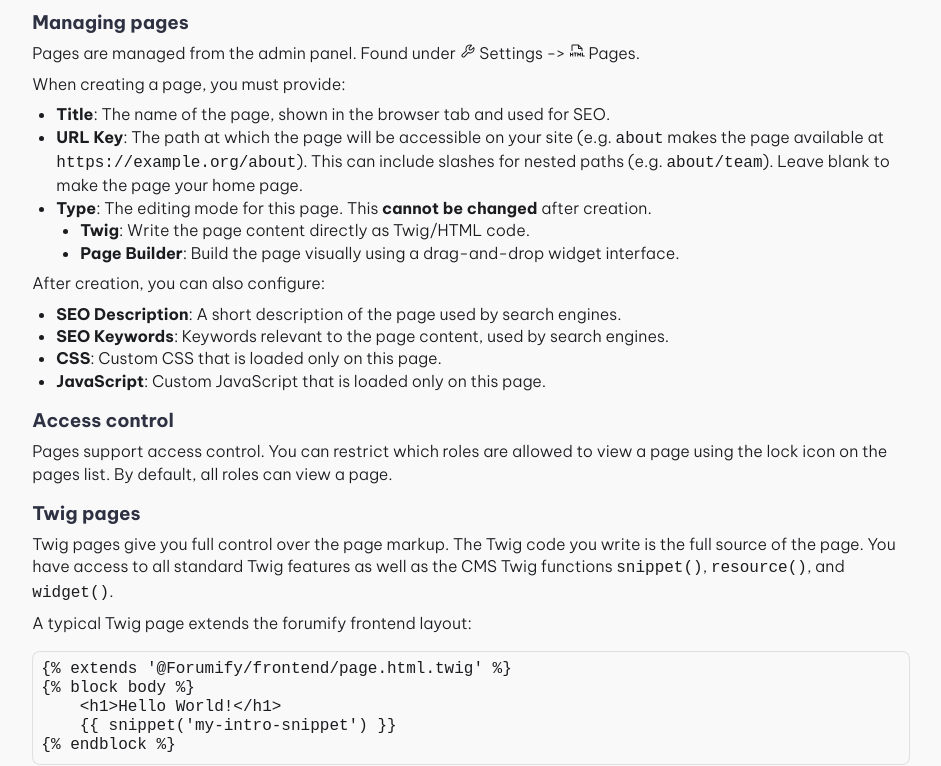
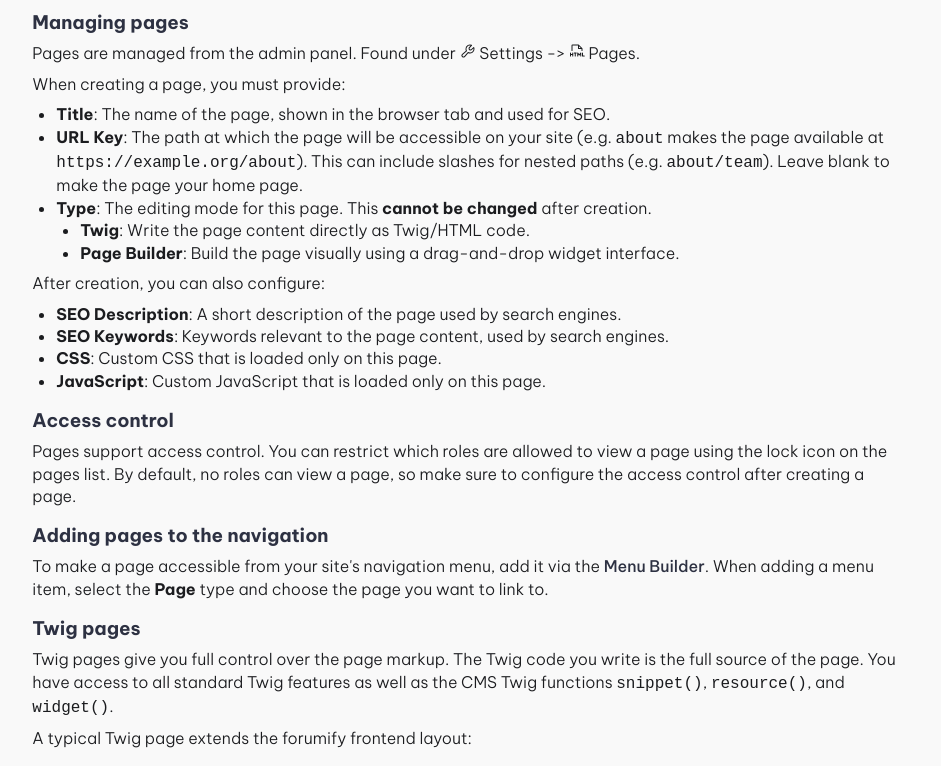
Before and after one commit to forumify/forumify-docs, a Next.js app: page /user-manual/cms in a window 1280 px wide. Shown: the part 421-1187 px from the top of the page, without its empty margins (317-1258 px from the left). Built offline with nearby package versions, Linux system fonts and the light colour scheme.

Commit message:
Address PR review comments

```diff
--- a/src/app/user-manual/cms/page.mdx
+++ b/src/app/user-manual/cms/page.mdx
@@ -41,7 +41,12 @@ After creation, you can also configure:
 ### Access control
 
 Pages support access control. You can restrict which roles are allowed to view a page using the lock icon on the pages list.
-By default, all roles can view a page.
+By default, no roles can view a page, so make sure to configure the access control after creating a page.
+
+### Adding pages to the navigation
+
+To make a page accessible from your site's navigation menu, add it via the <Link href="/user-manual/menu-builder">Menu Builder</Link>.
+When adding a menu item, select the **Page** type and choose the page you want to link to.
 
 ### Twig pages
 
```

++++++

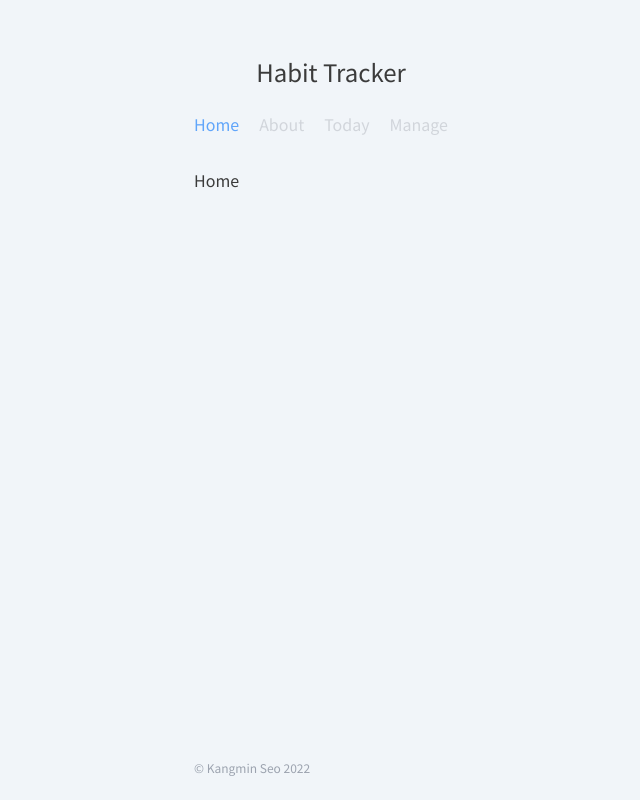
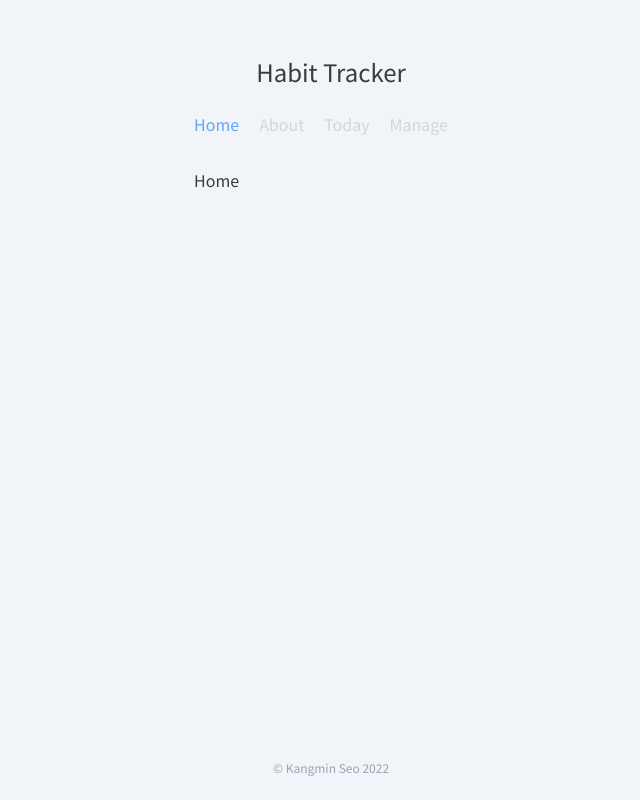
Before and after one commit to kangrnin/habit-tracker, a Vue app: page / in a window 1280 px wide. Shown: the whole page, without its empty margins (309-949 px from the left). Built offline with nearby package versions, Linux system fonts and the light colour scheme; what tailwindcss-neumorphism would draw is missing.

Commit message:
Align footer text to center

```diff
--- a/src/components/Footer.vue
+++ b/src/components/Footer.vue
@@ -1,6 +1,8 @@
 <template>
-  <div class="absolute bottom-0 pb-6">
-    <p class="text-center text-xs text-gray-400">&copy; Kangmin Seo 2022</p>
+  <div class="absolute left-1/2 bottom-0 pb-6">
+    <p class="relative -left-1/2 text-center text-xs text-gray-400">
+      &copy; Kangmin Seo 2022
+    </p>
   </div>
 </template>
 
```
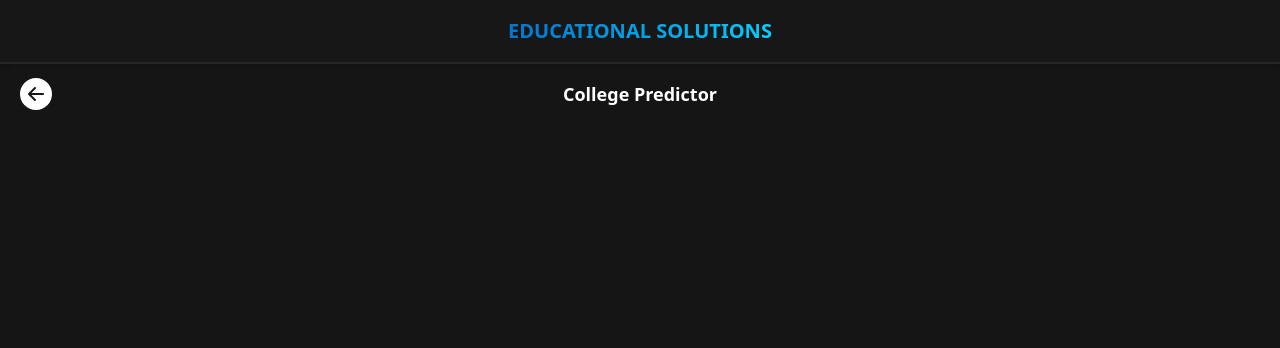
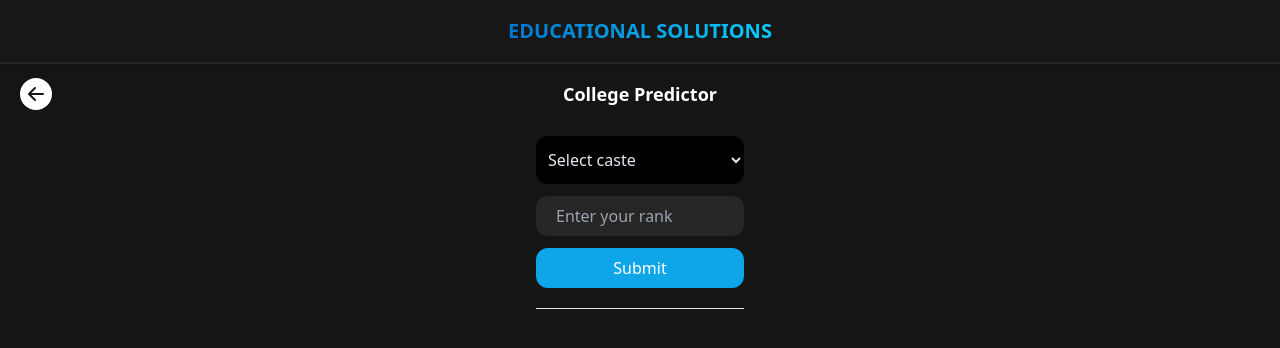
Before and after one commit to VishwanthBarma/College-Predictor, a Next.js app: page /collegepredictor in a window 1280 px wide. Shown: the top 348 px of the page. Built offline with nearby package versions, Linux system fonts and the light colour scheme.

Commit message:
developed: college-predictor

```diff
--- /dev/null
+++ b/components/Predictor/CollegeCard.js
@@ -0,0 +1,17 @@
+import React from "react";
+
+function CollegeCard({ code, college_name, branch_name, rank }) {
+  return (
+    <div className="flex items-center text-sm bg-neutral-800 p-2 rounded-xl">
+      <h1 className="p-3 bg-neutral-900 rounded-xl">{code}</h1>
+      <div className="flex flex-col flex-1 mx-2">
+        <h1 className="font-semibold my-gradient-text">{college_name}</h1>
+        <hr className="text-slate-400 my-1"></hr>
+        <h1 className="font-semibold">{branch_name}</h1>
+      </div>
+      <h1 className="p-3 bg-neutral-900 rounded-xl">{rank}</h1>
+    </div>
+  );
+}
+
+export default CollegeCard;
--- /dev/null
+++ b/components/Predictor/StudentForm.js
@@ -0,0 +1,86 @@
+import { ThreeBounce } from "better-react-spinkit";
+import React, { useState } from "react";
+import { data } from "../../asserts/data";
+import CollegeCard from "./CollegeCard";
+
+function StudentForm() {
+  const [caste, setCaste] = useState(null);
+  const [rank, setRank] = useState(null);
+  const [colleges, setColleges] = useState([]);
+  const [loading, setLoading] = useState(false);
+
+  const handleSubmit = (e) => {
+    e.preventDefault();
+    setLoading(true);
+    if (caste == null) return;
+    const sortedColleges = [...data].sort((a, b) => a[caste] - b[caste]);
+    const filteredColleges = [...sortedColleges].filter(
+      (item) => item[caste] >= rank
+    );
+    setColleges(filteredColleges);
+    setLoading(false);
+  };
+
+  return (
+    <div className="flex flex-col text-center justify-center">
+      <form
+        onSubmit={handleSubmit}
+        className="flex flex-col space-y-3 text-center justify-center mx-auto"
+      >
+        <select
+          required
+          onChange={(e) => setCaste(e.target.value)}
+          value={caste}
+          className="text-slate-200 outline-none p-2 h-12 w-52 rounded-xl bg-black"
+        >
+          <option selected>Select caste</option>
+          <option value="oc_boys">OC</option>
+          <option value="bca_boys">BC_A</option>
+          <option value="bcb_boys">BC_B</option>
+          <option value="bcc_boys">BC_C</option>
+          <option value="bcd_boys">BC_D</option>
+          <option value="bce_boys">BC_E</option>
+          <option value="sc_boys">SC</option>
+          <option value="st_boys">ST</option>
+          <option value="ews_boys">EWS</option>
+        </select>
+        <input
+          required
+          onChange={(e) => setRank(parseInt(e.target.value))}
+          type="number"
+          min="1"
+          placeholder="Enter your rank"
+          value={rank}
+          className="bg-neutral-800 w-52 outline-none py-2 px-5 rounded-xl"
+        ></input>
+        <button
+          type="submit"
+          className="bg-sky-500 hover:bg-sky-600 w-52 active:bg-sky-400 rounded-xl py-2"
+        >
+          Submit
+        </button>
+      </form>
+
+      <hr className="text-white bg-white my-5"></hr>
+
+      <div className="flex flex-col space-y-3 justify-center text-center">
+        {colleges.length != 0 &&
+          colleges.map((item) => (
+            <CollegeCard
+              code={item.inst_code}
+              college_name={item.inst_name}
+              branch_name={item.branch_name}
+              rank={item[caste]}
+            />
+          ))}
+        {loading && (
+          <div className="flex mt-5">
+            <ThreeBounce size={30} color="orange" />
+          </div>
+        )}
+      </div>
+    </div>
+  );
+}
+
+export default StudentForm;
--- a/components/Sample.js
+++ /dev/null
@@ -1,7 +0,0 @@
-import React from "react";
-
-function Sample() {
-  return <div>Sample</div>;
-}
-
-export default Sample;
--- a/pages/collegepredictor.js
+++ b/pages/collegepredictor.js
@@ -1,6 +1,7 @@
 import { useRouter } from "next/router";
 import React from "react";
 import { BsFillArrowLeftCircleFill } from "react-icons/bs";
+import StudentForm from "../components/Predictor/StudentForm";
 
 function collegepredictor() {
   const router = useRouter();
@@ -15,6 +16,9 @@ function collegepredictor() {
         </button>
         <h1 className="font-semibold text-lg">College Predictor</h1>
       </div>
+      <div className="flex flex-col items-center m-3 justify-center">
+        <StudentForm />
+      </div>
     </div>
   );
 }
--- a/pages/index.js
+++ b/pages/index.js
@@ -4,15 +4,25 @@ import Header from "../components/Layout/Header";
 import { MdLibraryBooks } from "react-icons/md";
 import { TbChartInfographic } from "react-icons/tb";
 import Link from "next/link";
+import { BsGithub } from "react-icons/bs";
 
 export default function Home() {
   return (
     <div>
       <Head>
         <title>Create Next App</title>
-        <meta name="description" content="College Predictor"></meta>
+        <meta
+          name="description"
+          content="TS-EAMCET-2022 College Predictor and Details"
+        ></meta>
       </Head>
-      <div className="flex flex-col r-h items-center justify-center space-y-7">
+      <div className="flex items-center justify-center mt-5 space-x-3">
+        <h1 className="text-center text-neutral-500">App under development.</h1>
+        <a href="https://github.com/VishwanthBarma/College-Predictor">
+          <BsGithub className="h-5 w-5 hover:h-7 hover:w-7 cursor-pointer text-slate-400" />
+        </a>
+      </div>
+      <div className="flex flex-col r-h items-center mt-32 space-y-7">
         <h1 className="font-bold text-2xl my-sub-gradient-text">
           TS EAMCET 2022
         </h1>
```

++++++

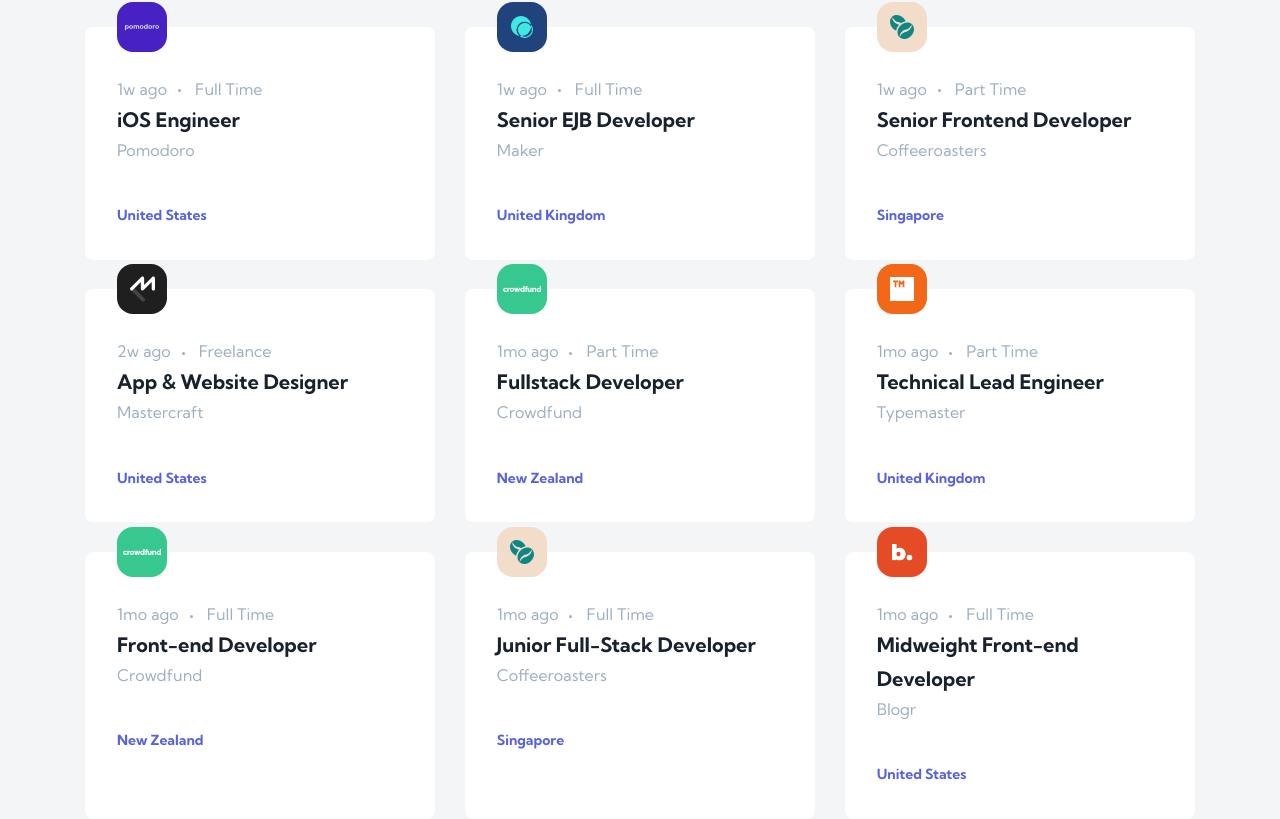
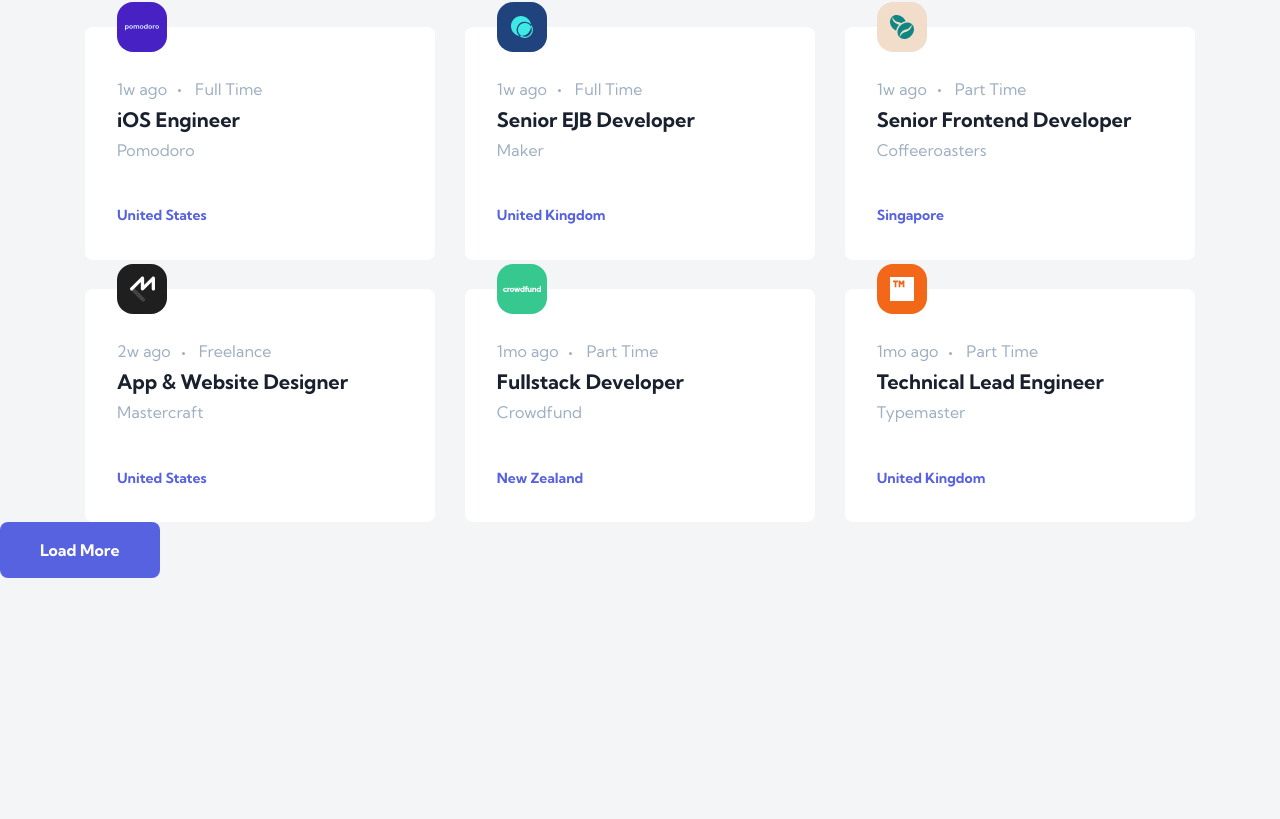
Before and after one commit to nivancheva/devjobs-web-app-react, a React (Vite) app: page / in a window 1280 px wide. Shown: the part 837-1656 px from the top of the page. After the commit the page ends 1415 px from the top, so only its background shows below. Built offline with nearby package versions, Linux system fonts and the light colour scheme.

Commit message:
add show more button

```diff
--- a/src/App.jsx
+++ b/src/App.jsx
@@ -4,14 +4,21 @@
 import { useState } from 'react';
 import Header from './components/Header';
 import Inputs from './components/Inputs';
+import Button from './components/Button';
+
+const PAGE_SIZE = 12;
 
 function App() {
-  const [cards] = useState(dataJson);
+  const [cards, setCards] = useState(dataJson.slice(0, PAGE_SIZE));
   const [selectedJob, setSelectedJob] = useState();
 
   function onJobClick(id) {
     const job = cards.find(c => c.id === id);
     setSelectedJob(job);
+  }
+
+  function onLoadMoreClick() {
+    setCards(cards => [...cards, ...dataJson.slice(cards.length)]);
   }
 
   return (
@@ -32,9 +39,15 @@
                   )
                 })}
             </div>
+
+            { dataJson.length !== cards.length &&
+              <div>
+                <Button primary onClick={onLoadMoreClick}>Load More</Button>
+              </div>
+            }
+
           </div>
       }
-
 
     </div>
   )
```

++++++

- [TASK PROMPT] Find and copy each line of the material that holds the word "Sample".

- [SOLUTION BELOW]
--- a/components/Sample.js
-function Sample() {
-  return <div>Sample</div>;
-export default Sample;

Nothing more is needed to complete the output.